by | Jun 26, 2024 | Family Life, Marriage, Marriage Prep, Prayer, Society, Spirituality

“It (kindness) is shown in affability of speech, generosity of conduct, and forgiveness of injuries sustained” ~ Modern Catholic Dictionary.

Love is kind. We often imagine kindness to describe behaviors. When someone is helpful, we call them kind. If someone speaks gently, we see kindness. When our spouse cooks dinner unexpectedly, we call it kind. The real substance of kindness is much deeper. The Modern Catholic Dictionary defines kindness as a fruit of the Holy Spirit. “The quality of understanding sympathy and concern for those in trouble or need.”

As the MCD continues, kindness is shown in speech and conduct. What really stands out though, is describing kindness as forgiveness. When St. Paul says, “love is kind,” I have to imagine he was referring to this last piece.

Forgiveness of Injuries.

The longer we are married, the more time we have to grow our love. Unfortunately, that’s also more time to build up hurt. As I approach seven years of commitment to my husband, I realize we have lived a long history together. In our seasons of struggle, it is too easy to remember the worst parts of our relationship. The past is reflected in the present, and that’s true for everyone. We view our past in light of our present. When times are good, we remember the good. In times of bad, we drag the baggage of the past with us.

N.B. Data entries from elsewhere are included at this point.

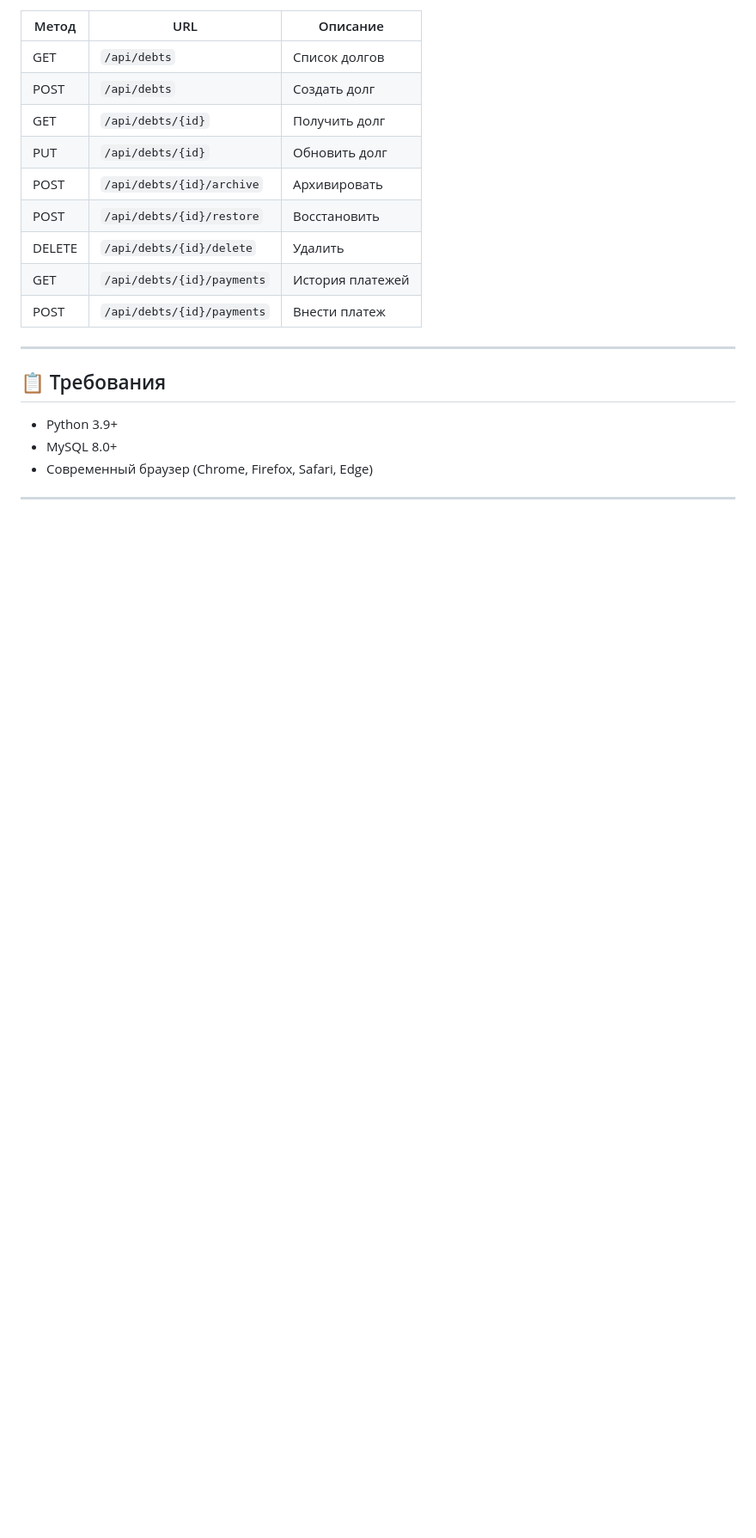
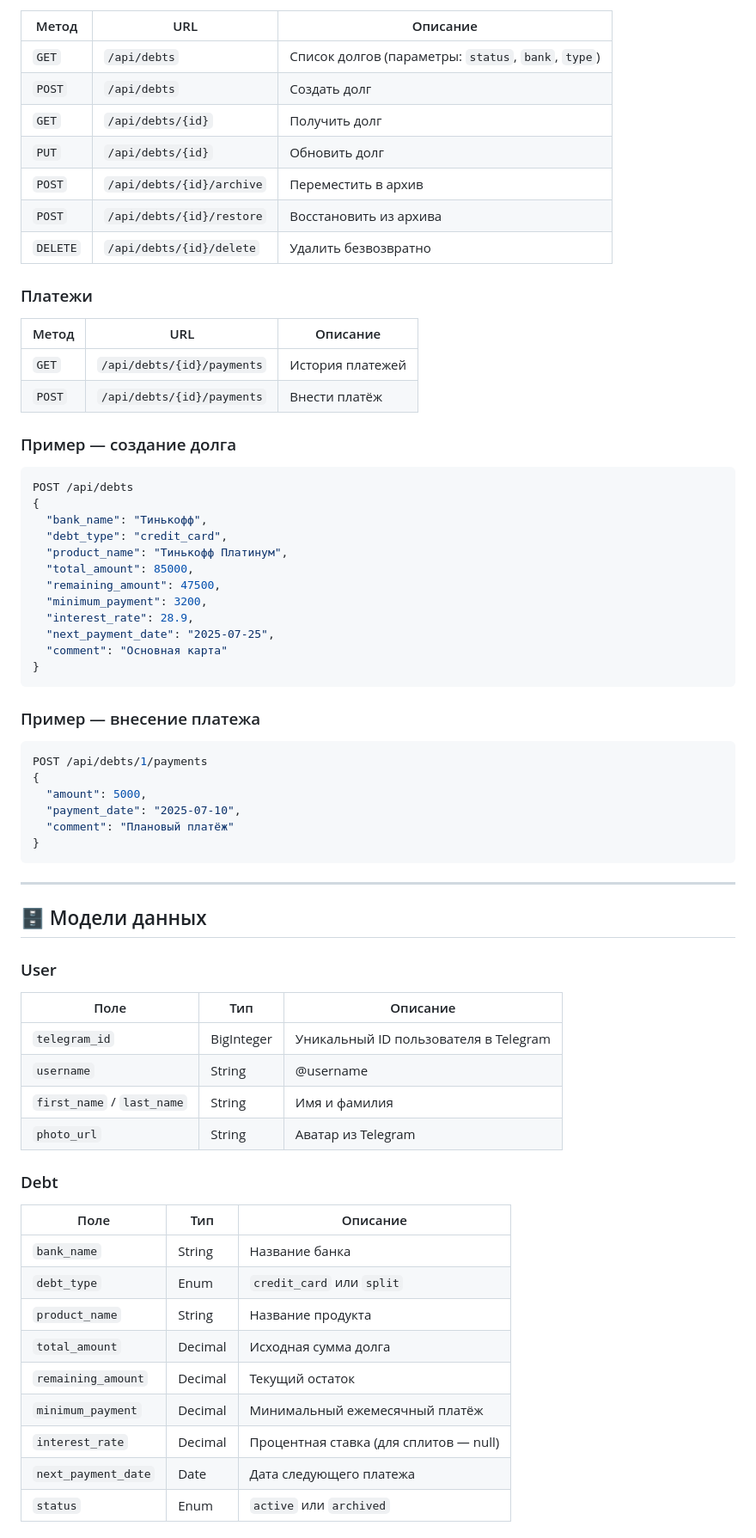
Before and after one commit to UnicornisIT/debt_manager, a Markdown page: README.md, the part around one of its changes. Shown at 86% size. Rendered like a GitHub page; blank space fills up the shorter version.

````diff
--- a/README.md
+++ b/README.md
@@ -130,20 +173,71 @@ curl -X POST http://localhost:5000/api/init-db
 
 | Метод | URL | Описание |
 |-------|-----|----------|
-| GET | `/api/debts` | Список долгов |
-| POST | `/api/debts` | Создать долг |
-| GET | `/api/debts/{id}` | Получить долг |
-| PUT | `/api/debts/{id}` | Обновить долг |
-| POST | `/api/debts/{id}/archive` | Архивировать |
-| POST | `/api/debts/{id}/restore` | Восстановить |
-| DELETE | `/api/debts/{id}/delete` | Удалить |
-| GET | `/api/debts/{id}/payments` | История платежей |
-| POST | `/api/debts/{id}/payments` | Внести платеж |
+| `GET` | `/api/debts` | Список долгов (параметры: `status`, `bank`, `type`) |
+| `POST` | `/api/debts` | Создать долг |
+| `GET` | `/api/debts/{id}` | Получить долг |
+| `PUT` | `/api/debts/{id}` | Обновить долг |
+| `POST` | `/api/debts/{id}/archive` | Переместить в архив |
+| `POST` | `/api/debts/{id}/restore` | Восстановить из архива |
+| `DELETE` | `/api/debts/{id}/delete` | Удалить безвозвратно |
+
+### Платежи
+
+| Метод | URL | Описание |
+|-------|-----|----------|
+| `GET` | `/api/debts/{id}/payments` | История платежей |
+| `POST` | `/api/debts/{id}/payments` | Внести платёж |
+
+### Пример — создание долга
+
+```json
+POST /api/debts
+{
+  "bank_name": "Тинькофф",
+  "debt_type": "credit_card",
+  "product_name": "Тинькофф Платинум",
+  "total_amount": 85000,
+  "remaining_amount": 47500,
+  "minimum_payment": 3200,
+  "interest_rate": 28.9,
+  "next_payment_date": "2025-07-25",
+  "comment": "Основная карта"
+}
+```
+
+### Пример — внесение платежа
+
+```json
+POST /api/debts/1/payments
+{
+  "amount": 5000,
+  "payment_date": "2025-07-10",
+  "comment": "Плановый платёж"
+}
+```
 
 ---
 
-## 📋 Требования
+## 🗄️ Модели данных
 
-- Python 3.9+
-- MySQL 8.0+
-- Современный браузер (Chrome, Firefox, Safari, Edge)
+### User
+| Поле | Тип | Описание |
+|------|-----|----------|
+| `telegram_id` | BigInteger | Уникальный ID пользователя в Telegram |
+| `username` | String | @username |
+| `first_name` / `last_name` | String | Имя и фамилия |
+| `photo_url` | String | Аватар из Telegram |
+
+### Debt
+| Поле | Тип | Описание |
+|------|-----|----------|
+| `bank_name` | String | Название банка |
+| `debt_type` | Enum | `credit_card` или `split` |
+| `product_name` | String | Название продукта |
+| `total_amount` | Decimal | Исходная сумма долга |
+| `remaining_amount` | Decimal | Текущий остаток |
+| `minimum_payment` | Decimal | Минимальный ежемесячный платёж |
+| `interest_rate` | Decimal | Процентная ставка (для сплитов — null) |
+| `next_payment_date` | Date | Дата следующего платежа |
+| `status` | Enum | `active` или `archived` |
+
````
Also changed, not shown: other parts of README.md (+138 -45 lines).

Forgiveness is the only release for past pain. Without forgiveness, we cannot understand sympathy and concern for those who have wronged us. We cannot set aside our own pain to care for another.

Love is kind, and kindness is forgiveness. St. Paul realized this would be an essential part of marriage; he didn’t have to be married to know it. It’s true for parents, siblings, and friends too. Forgiveness costs us nothing, but how hard is it to give? To release someone we love from the debt of “making amends”?

Generosity of Conduct.

Maybe this is where the other part of kindness helps. If we are struggling to forgive our spouse, we should remember we’ve chosen to marry them. They deserve every bit of our generosity, in our perception and treatment of them. Except in extreme circumstances, we should be able to remember we chose them for a good reason. They deserve our generosity, forgiveness, and kindness because we love them. We vowed to love, honor, and cherish them.

If you enjoyed this blog, share it with your friends:

Michelle C. Martin

Michelle graduated from Texas Tech University with her husband, Joshua, in May 2021 and married him in June on the Solemnity of the Sacred Heart of Jesus. She has a degree in Communication Studies and has loved growing in knowledge of healthy and authentic relationships during her time in college and adulthood. Michelle and Joshua currently reside in Lubbock, TX where he works as an architect and she loves life as a stay-at-home wife and mother to their children, Peter and Cecilia.

Popular Posts